The first time third-year Environmental Science student Zwena Gray stepped foot on the Bruce Trail, they had an idea – to hike the entirety of the footpath while highlighting their journey. Now, she has hiked all 900km of the Bruce Trail, and is sharing her experience to encourage diversity in hiking and outdoor exploration.
Originally from Detroit, Zwena says it was their interest in environmentalism that drew them to Trent University.
“The connection between land and the campus was a big appeal of Trent University. Being surrounded by nature provides me with a sense of being and reminds me why I aspire to do what I want to do,” says Zwena.
Active on campus as a member of Champlain College, president-elect of the Trent African and Caribbean Student Union (TACSU), and working with the Spiritual Affairs department, she still finds time to experience the outdoors, including as a member of the Trent Outdoors Club.
Upon moving to the area, Zwena discovered the Bruce Trail and was determined to explore it.
“I knew immediately I wanted to hike the entire 900km and use it as an opportunity to create a community around hiking and celebrating Black joy in the outdoors,” says Zwena.
The Bruce Trail runs northwest from the Niagara region to Tobermory, at the northern tip of the Bruce Peninsula.
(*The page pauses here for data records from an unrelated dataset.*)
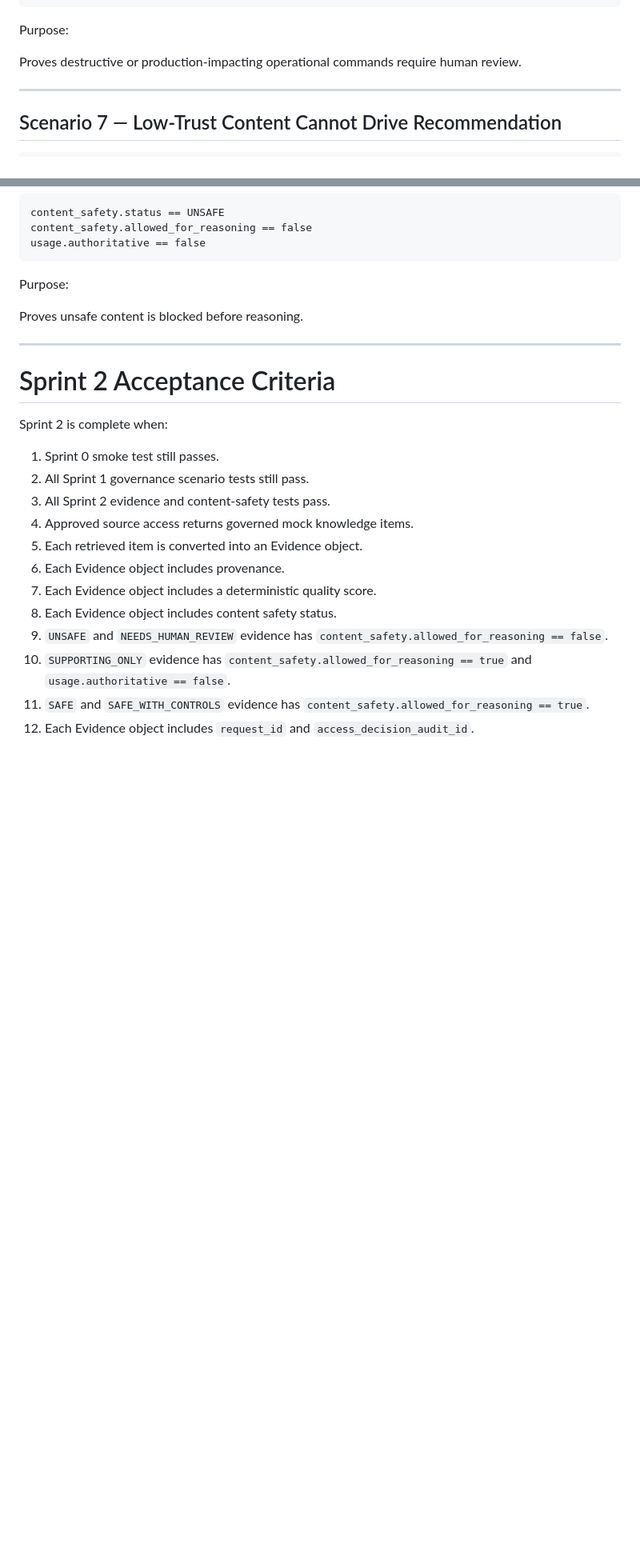
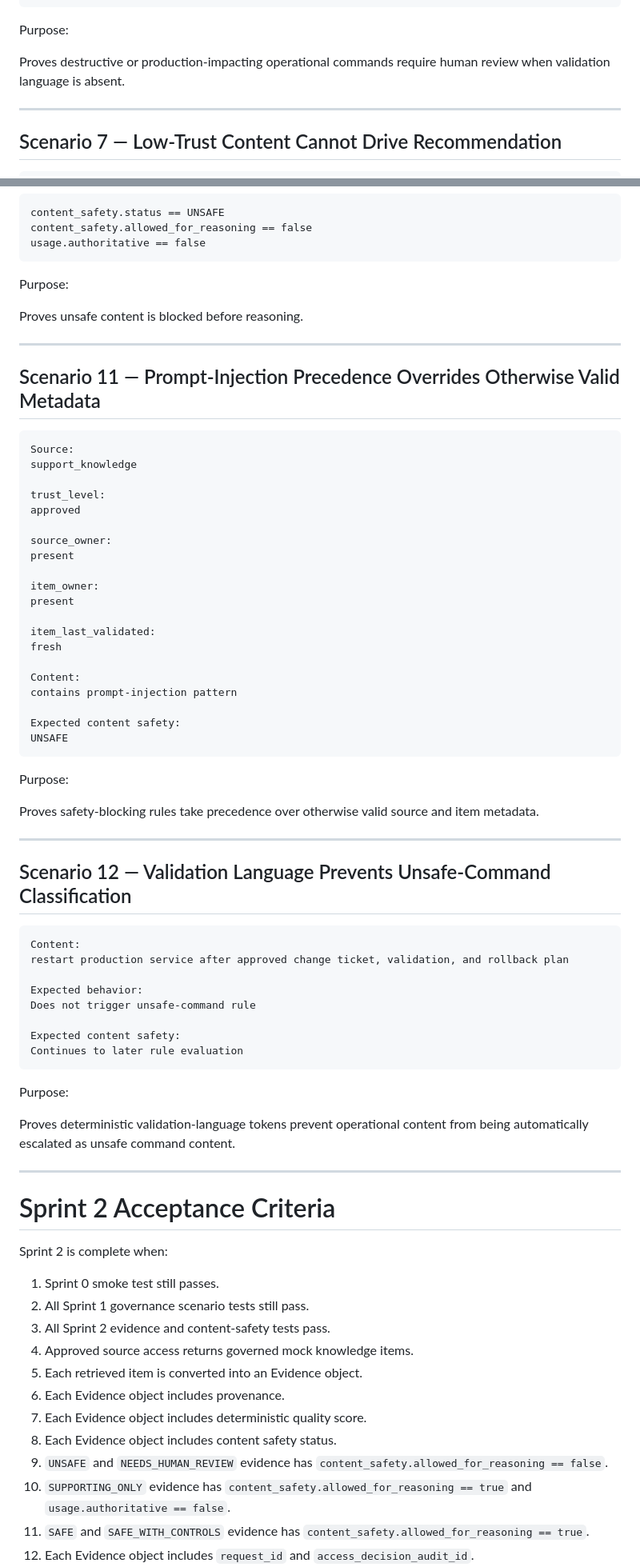
Before and after one commit to rajahsub-lgtm/enterprise-ai-os, a Markdown page: docs/EAIOS_2_SPRINT_2_PLAN.md, 2 parts joined by grey strips. Shown at 80% size. Rendered like a GitHub page; blank space fills up the shorter version.

````diff
--- a/docs/EAIOS_2_SPRINT_2_PLAN.md
+++ b/docs/EAIOS_2_SPRINT_2_PLAN.md
@@ -577,7 +711,7 @@ false
 
 Purpose:
 
-Proves destructive or production-impacting operational commands require human review.
+Proves destructive or production-impacting operational commands require human review when validation language is absent.
 
 ---
 
@@ -662,6 +799,56 @@ Proves unsafe content is blocked before reasoning.
 
 ---
 
+## Scenario 11 — Prompt-Injection Precedence Overrides Otherwise Valid Metadata
+
+```text
+Source:
+support_knowledge
+
+trust_level:
+approved
+
+source_owner:
+present
+
+item_owner:
+present
+
+item_last_validated:
+fresh
+
+Content:
+contains prompt-injection pattern
+
+Expected content safety:
+UNSAFE
+```
+
+Purpose:
+
+Proves safety-blocking rules take precedence over otherwise valid source and item metadata.
+
+---
+
+## Scenario 12 — Validation Language Prevents Unsafe-Command Classification
+
+```text
+Content:
+restart production service after approved change ticket, validation, and rollback plan
+
+Expected behavior:
+Does not trigger unsafe-command rule
+
+Expected content safety:
+Continues to later rule evaluation
+```
+
+Purpose:
+
+Proves deterministic validation-language tokens prevent operational content from being automatically escalated as unsafe command content.
+
+---
+
 # Sprint 2 Acceptance Criteria
 
 Sprint 2 is complete when:
@@ -672,7 +859,7 @@ Sprint 2 is complete when:
 4. Approved source access returns governed mock knowledge items.
 5. Each retrieved item is converted into an Evidence object.
 6. Each Evidence object includes provenance.
-7. Each Evidence object includes a deterministic quality score.
+7. Each Evidence object includes deterministic quality score.
 8. Each Evidence object includes content safety status.
 9. `UNSAFE` and `NEEDS_HUMAN_REVIEW` evidence has `content_safety.allowed_for_reasoning == false`.
 10. `SUPPORTING_ONLY` evidence has `content_safety.allowed_for_reasoning == true` and `usage.authoritative == false`.
````
Also changed, not shown: other parts of docs/EAIOS_2_SPRINT_2_PLAN.md (+213 -74 lines).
Zwena and her hiking partner did the trek as part of their project, Black on the Bruce, which aimed to highlight diversity in hiking and the outdoors. They also took time to learn about the history of the Trail.
“I want to showcase Black Joy in nature and encourage Black people to experience liberation and connection to the environment. Second, I want to highlight the history and heritage of the Bruce Trail by learning the history of its roots and role in the Underground Railroad. And third, I want to highlight the sustainability of the Bruce Trail.”
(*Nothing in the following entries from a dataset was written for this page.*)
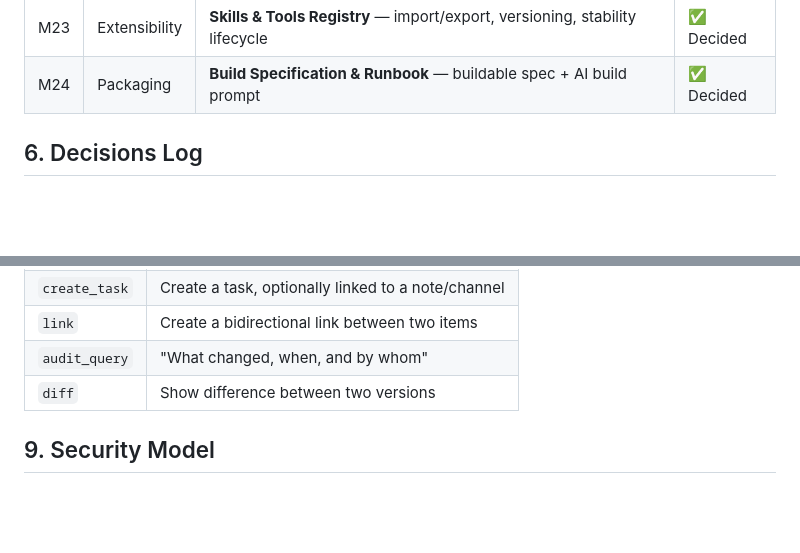
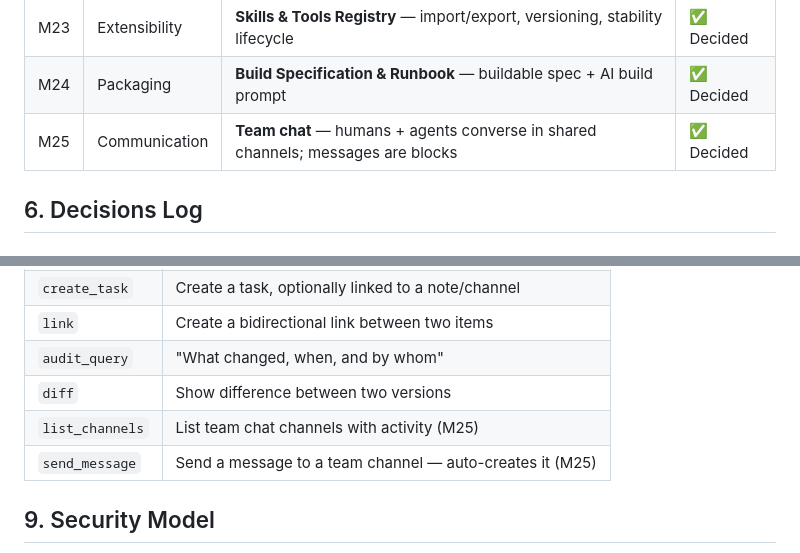
Before and after one commit to Xtracsys/LeetOffice, a Markdown page: REQUIREMENTS.md, 2 parts joined by grey strips. Rendered like a GitHub page; blank space fills up the shorter version.

```diff
--- a/REQUIREMENTS.md
+++ b/REQUIREMENTS.md
@@ -99,6 +99,7 @@ Primary goals:
 | M22 | Packaging | **Profiles / config, installer, docs, GitHub release** | 🟡 Open |
 | M23 | Extensibility | **Skills & Tools Registry** — import/export, versioning, stability lifecycle | ✅ Decided |
 | M24 | Packaging | **Build Specification & Runbook** — buildable spec + AI build prompt | ✅ Decided |
+| M25 | Communication | **Team chat** — humans + agents converse in shared channels; messages are blocks | ✅ Decided |
 
 ## 6. Decisions Log
 
@@ -200,6 +208,8 @@ Ship in v1: **(a) team memory synthesis** (near-continuous → MEMORY.md), **(b)
 | `link` | Create a bidirectional link between two items |
 | `audit_query` | "What changed, when, and by whom" |
 | `diff` | Show difference between two versions |
+| `list_channels` | List team chat channels with activity (M25) |
+| `send_message` | Send a message to a team channel — auto-creates it (M25) |
 
 ## 9. Security Model
 
```
Also changed, not shown: other parts of REQUIREMENTS.md (+9 -2 lines), BUILD_SPEC.md (+4 -0 lines).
After 39-days, Zwena and her hiking partner finished the trek earlier this month, with support from the community and her friends from Trent who helped with preparations for the long journey.
“We are so thankful for the community of support behind the #BlackontheBruce project who have helped us prepare for the 900km hike,” says Zwena. “Together with friends, we spent hours dehydrating meals and packing clothing and gear for the hike.”
What’s next for Zwena?
Entering her fourth-year at Trent, Zwena says they are going to prepare for their future in the environmental sciences while being involved on campus as president of the TACSU.
“I hope to continue to expand on the tools in my toolbox throughout the rest of my time at Trent, along with being able to organize community events for Black students on campus.”
While they aren’t planning any more 900km hikes, Zwena says after graduation they will be looking for more opportunities to combine their background in environmental sciences with promoting diversity in the outdoors.
“Post-graduation I will be pursuing bigger and longer journeys in the outdoors accompanied with pursing my master's degree,” says Zwena.